What has been the most challenging part of the aviation experience?
The most challenging part of the aviation experience so far is the vast amount of information that I am expected to learn and be able to recite verbatim. The Aviation community prides itself on what is referred to as “the firehose effect”, which basically means that the amount of information they throw at you at one time is comparable to trying to drink from a firehose. Good study habits are key, and luckily I was well prepared through my AP classes at Fellowship and through my time at Georgia Tech.
What has been the most rewarding part of the aviation experience?
The most rewarding part of my training so far has been when I find out that the hard work I put in has paid off. Students here will study for weeks and work really hard, but its all worth it when you see that you aced that test or when you get to solo a plane for the first time. The workload is tough but the rewards are high, and SO worth it.
What is the end goal for your career?
The end goal for my training is to work hard to be a great pilot, and then to thrive in whichever community the Navy decides to place me (it could be Maritime, Helicopters, or Jets). For my career overall, my commitment to the Navy is 8 years after I get my wings (which I receive after I finish my ~2 years of training), and after that commitment, I will either leave the military to be a commercial pilot or I will stay in and continue my service.
Are there any special accomplishments for which you have received recognition?
I am about to start the phase of training where we get graded on each flight and begin to earn our official rankings, so I don’t have an official class rank yet. But at the very beginning of training we go through a phase called Introductory Flight Screening where we go to a civilian airport and learn the basics of flight in civilian aircraft (I learned in a Cessna 152). You have an instructor for about 14 hours of flight, and the phase ends with you soloing in that aircraft. At the end of my time there, my instructor told me that I was the second best pilot he had ever had come through as his student. I’m hoping that by continuing to work hard I can keep that reputation up and that it will eventually be evident in my official ranking!
What impact do you think FCS made on you that you carry with you today? How did FCS prepare you for where you are today in your career?
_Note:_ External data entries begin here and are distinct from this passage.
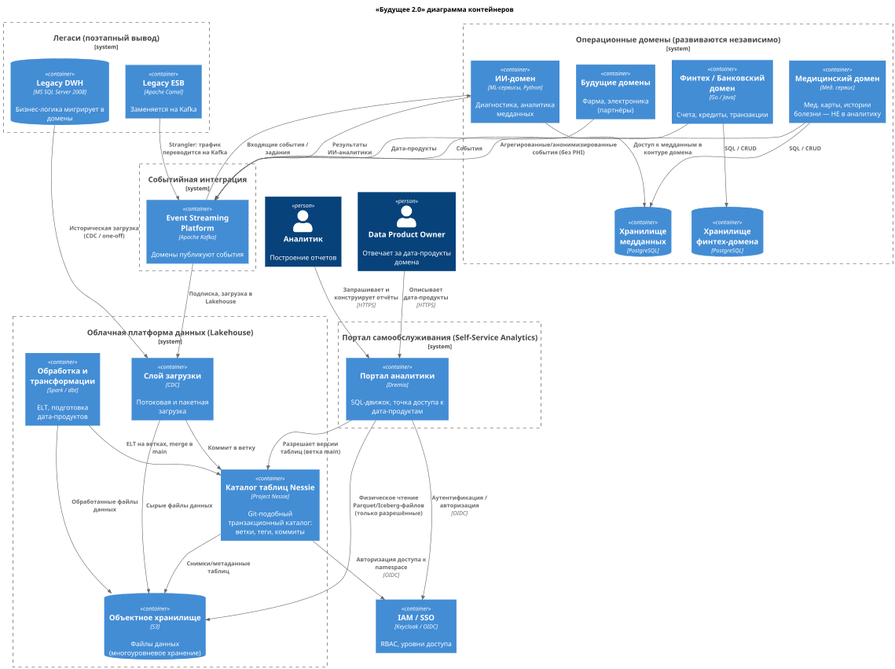
This is Task1/c4_container.png from Madm1key/architecture-future_2_0, a PlantUML export, as it was before one commit.
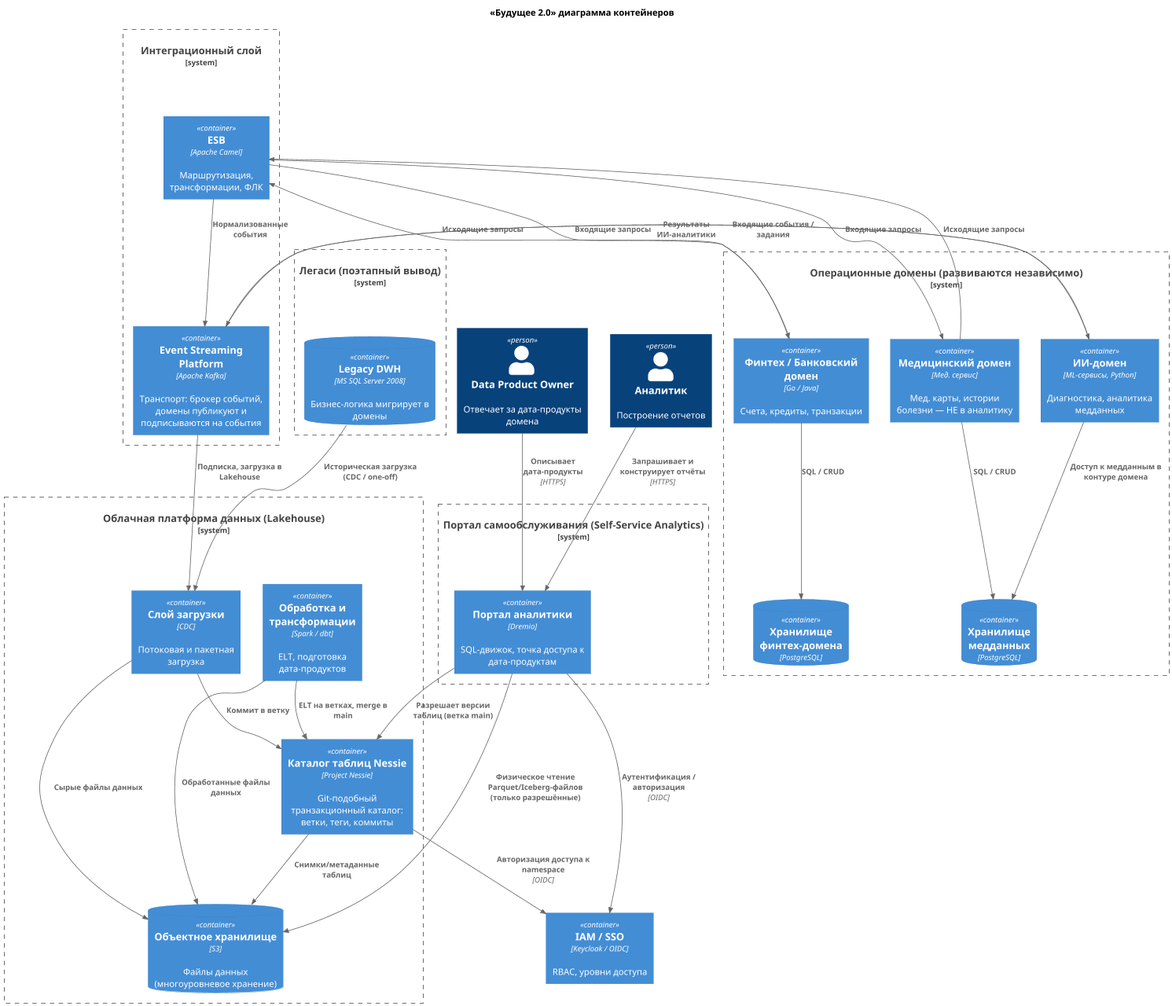
The same file after the commit.

The edit, as a diff of the source:
```diff
@@ -17,8 +17,9 @@
     Container(process, "Обработка и трансформации", "Spark / dbt", "ELT, подготовка дата-продуктов")
 }
 
-System_Boundary(bus, "Событийная интеграция") {
-    Container(kafka, "Event Streaming Platform", "Apache Kafka", "Домены публикуют события")
+System_Boundary(bus, "Интеграционный слой") {
+    Container(kafka, "Event Streaming Platform", "Apache Kafka", "Транспорт: брокер событий, домены публикуют и подписываются на события")
+    Container(integration, "ESB", "Apache Camel", "Маршрутизация, трансформации, ФЛК")
 }
 
 System_Boundary(domains, "Операционные домены (развиваются независимо)") {
@@ -27,14 +28,12 @@
     Container(fintech, "Финтех / Банковский домен", "Go / Java", "Счета, кредиты, транзакции")
     ContainerDb(fintechdb, "Хранилище финтех-домена", "PostgreSQL", "")
     Container(ai, "ИИ-домен", "ML-сервисы, Python", "Диагностика, аналитика медданных")
-    Container(future, "Будущие домены", "", "Фарма, электроника (партнёры)")
 }
 
 Container(iam, "IAM / SSO", "Keycloak / OIDC", "RBAC, уровни доступа")
 
 System_Boundary(legacy, "Легаси (поэтапный вывод)") {
     ContainerDb(dwh, "Legacy DWH", "MS SQL Server 2008", "Бизнес-логика мигрирует в домены")
-    Container(esb, "Legacy ESB", "Apache Camel", "Заменяется на Kafka")
 }
 
 Rel(analyst, portal, "Запрашивает и конструирует отчёты", "HTTPS")
@@ -51,11 +50,14 @@
 Rel(process, nessie, "ELT на ветках, merge в main")
 Rel(nessie, storage, "Снимки/метаданные таблиц")
 
-Rel(fintech, kafka, "События")
+Rel(fintech, integration, "Исходящие запросы")
+Rel(clinical, integration, "Исходящие запросы")
+Rel(integration, kafka, "Нормализованные события")
+Rel(integration, fintech, "Входящие запросы")
+Rel(integration, clinical, "Входящие запросы")
+
 Rel(kafka, ai, "Входящие события / задания")
 Rel(ai, kafka, "Результаты ИИ-аналитики")
-Rel(future, kafka, "Дата-продукты")
-Rel(clinical, kafka, "Агрегированные/анонимизированные события (без PHI)")
 Rel(kafka, ingest, "Подписка, загрузка в Lakehouse")
 
 Rel(clinical, clinicaldb, "SQL / CRUD")
@@ -63,6 +65,5 @@
 Rel(ai, clinicaldb, "Доступ к медданным в контуре домена")
 
 Rel(dwh, ingest, "Историческая загрузка (CDC / one-off)")
-Rel(esb, kafka, "Strangler: трафик переводится на Kafka")
 
 @enduml
```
FCS taught me to always work hard and strive to better myself in any aspect that I can-spiritually, academically, physically-anything. That mindset helped me at Georgia Tech and it definitely helps me in flight school.
What advice would you give to current FCS students on faith and pursuing their dreams?
I would say to never give up on what you want. When I got to Georgia Tech, I gave up on my dream of being a pilot for awhile. I didn’t think I would be able to accomplish it and so I decided to not even try for fear of failing. Then, after my second year at school there, I decided that I didn’t care how hard it was supposed to be or how much work it would take because I knew that I would always regret it if I didn’t go for it. So I prayed and studied hard, aced the pilot aptitude test and after three years in ROTC at Georgia Tech, I got selected for the aviation program. It was the best decision I could have made, and now I get to live out my dream every single day. So if you have a dream, go for it. If you want it badly enough and are willing to put in the time and effort, then you can make just about anything happen.